• Be flexible. Company-sponsored health-care flexible-spending accounts and transportation-reimbursement accounts give you a tax break on money you’re already spending on medical bills and commuting expenses. Yet few people take advantage of them, only 20 percent of eligible employees use flexible-spending accounts. You and your spouse can each stash up to $3,050 in the health-care account and $300 a month each for parking and mass transit.   

• State sales taxes. You must choose between deducting state and local income taxes, or state and local sales taxes. Many retired taxpayers may be able to take advantage of the sales-tax option. If you purchase a vehicle, boat or airplane, you get to add the state sales tax you paid to the amount shown in IRS tables for your state. The same goes for homebuilding materials you purchased. These items are easy to overlook.

• Refinancing points. With interest rates so low over the past few years, lots of homes have been refinanced. When you refinance a mortgage you have to deduct the points over the life of the loan (i.e., 30 years). On a second refinance or sale you get to deduct all the remaining points not yet deducted in that year.   

• State tax you paid last year.

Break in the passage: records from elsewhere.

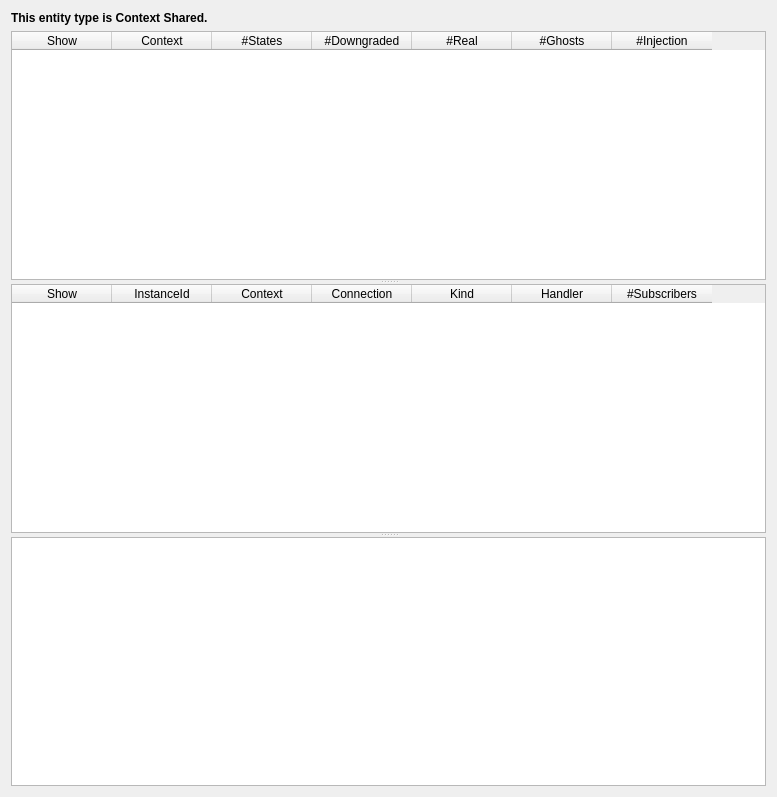
Old version of the form src/dose/dose_dobexplorer.ss/src/entitystats.ui in the repository SafirSDK/safir-sdk-core.
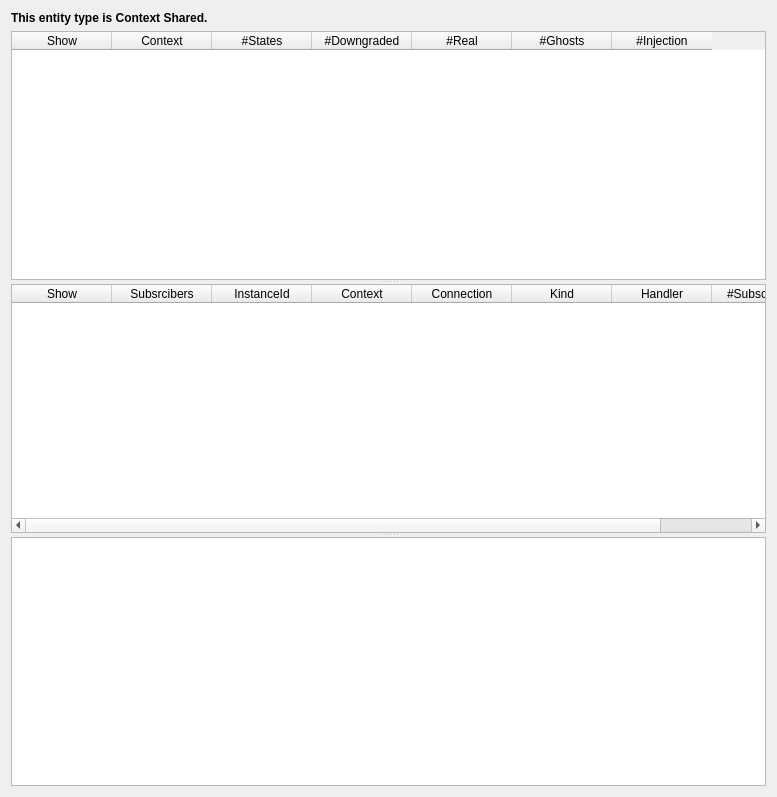
New version of the form.

The edit to the form file:
```diff
--- a/src/dose/dose_dobexplorer.ss/src/entitystats.ui
+++ b/src/dose/dose_dobexplorer.ss/src/entitystats.ui
@@ -100,6 +100,11 @@
         <string>Show</string>
        </property>
       </column>
+      <column>
+       <property name="text">
+        <string>Subsrcibers</string>
+       </property>
+      </column>      
       <column>
        <property name="text">
         <string>InstanceId</string>
```
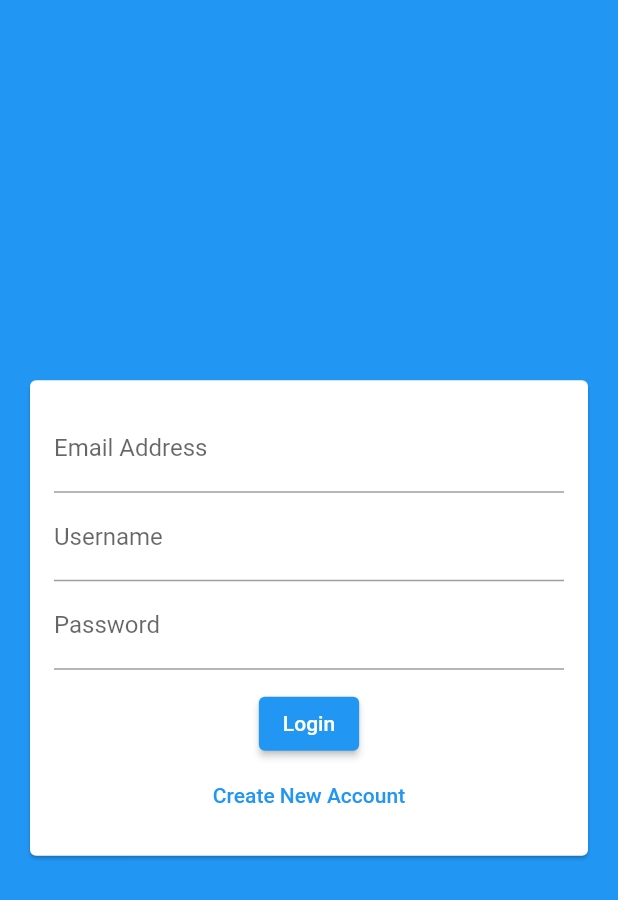
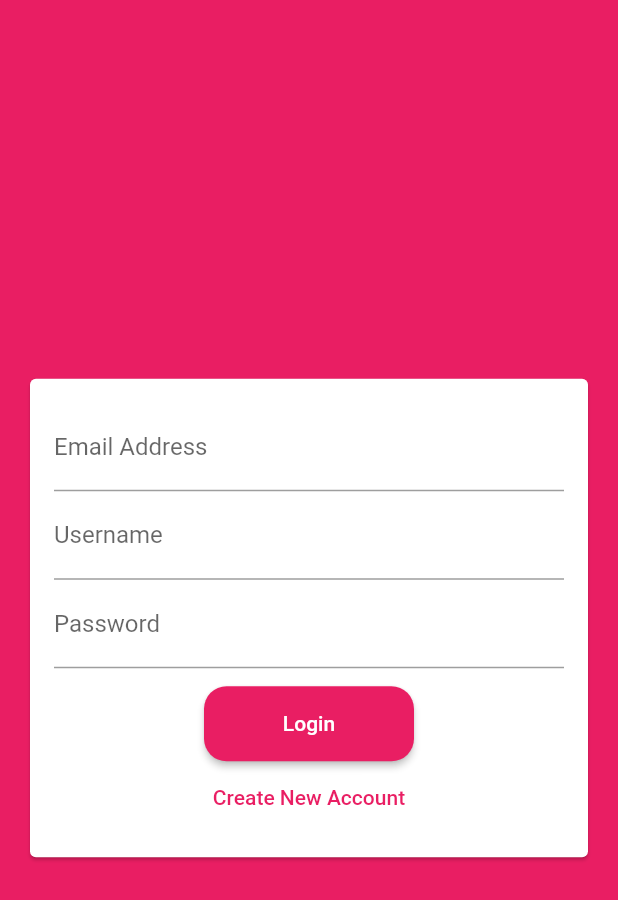
Before and after one commit to FrengkyG/learn-flutter, a Flutter app: the screen it shows after launch, on a phone screen of 412 x 824 dp. Shown: the top 900 px of the screen. Run offline on Flutter 3.47's test engine with Material 2 defaults, Android fonts, the phone set to English and light mode, and no system bars; our stand-ins replace cached_network_image, cloud_firestore, dartz, equatable, firebase_core, flutter_local_notifications and 9 more; missing offline and left inert: android_alarm_manager_plus, app_settings; accounts and stored records are empty; generated files the repository leaves out were written again.

```diff
--- a/Flutter The Complete Guide/06 Chat App/chat_app/lib/main.dart
+++ b/Flutter The Complete Guide/06 Chat App/chat_app/lib/main.dart
@@ -1,3 +1,5 @@
+// ignore_for_file: deprecated_member_use
+
 import 'package:chat_app/screens/auth_screen.dart';
 import 'package:chat_app/screens/chat_screen.dart';
 import 'package:flutter/material.dart';
@@ -17,7 +19,26 @@ class MyApp extends StatelessWidget {
     return MaterialApp(
       title: 'FlutterChat',
       theme: ThemeData(
-        primarySwatch: Colors.blue,
+        primarySwatch: Colors.pink,
+        backgroundColor: Colors.pink,
+        accentColor: Colors.deepPurple,
+        accentColorBrightness: Brightness.dark,
+        elevatedButtonTheme: ElevatedButtonThemeData(
+          style: ElevatedButton.styleFrom(
+            primary: Colors.pink,
+            onPrimary: Colors.white,
+            fixedSize: const Size(140, 50),
+            padding: const EdgeInsets.all(10),
+            shape: RoundedRectangleBorder(
+              borderRadius: BorderRadius.circular(15),
+            ),
+          ),
+        ),
+        textButtonTheme: TextButtonThemeData(
+          style: TextButton.styleFrom(
+            primary: Colors.pink,
+          ),
+        ),
       ),
       home: const AuthScreen(),
     );
```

Did you owe tax when you filed your 2022 state tax return? Remember to include that amount with your state-tax deduction on your 2023 return, along with state income taxes withheld from your paychecks or paid via estimated- tax payments.

• Bad debt. Ever loan someone money and not get repaid? You could qualify for the non-business bad-debt tax deduction for individuals. You can claim a loss up to $3,000 per year. Also, you can carry forward any amounts you did not claim in the current year.

• Excess Social Security. If you worked for more than one employer, and each took Social Security taxes out of your paycheck based on what they paid you. You may claim a refund of the excess on your return if your yearly wages exceeded $160,200.   

These are just some of the tax-saving opportunities that taxpayers often overlook. Spending a little time planning for these early in the tax year can reap large tax savings when you file.

Barry Lisak is an IRS enrolled agent specializing in personal and small business taxes for 30 years. Any questions can be directed to him at 516-829-7283, or mrbarrytax@aol.com

We depend on the support of readers like you to help keep our publication strong and independent. Join us.


No comments on this item Please log in to comment by clicking here